[Stored items from a collection]
■ ■ ■ ■ ■ ■ ■

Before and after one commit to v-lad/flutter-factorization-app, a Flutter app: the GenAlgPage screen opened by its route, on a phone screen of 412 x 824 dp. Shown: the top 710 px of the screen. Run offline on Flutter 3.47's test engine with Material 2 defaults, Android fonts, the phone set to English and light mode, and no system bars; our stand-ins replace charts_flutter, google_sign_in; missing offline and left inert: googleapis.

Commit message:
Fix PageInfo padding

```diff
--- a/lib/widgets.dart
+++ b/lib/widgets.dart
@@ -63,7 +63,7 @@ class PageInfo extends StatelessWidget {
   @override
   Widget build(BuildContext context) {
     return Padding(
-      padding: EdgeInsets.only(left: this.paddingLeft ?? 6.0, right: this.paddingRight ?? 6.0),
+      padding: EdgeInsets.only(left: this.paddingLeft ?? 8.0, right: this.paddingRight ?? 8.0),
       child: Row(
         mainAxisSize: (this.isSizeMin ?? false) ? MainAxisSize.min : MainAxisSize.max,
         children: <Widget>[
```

■ ■ ■ ■ ■ ■ ■

**Work request:** Find each line above that contains "PageInfo", and copy those lines.

**Task answer:**
Fix PageInfo padding
@@ -63,7 +63,7 @@ class PageInfo extends StatelessWidget {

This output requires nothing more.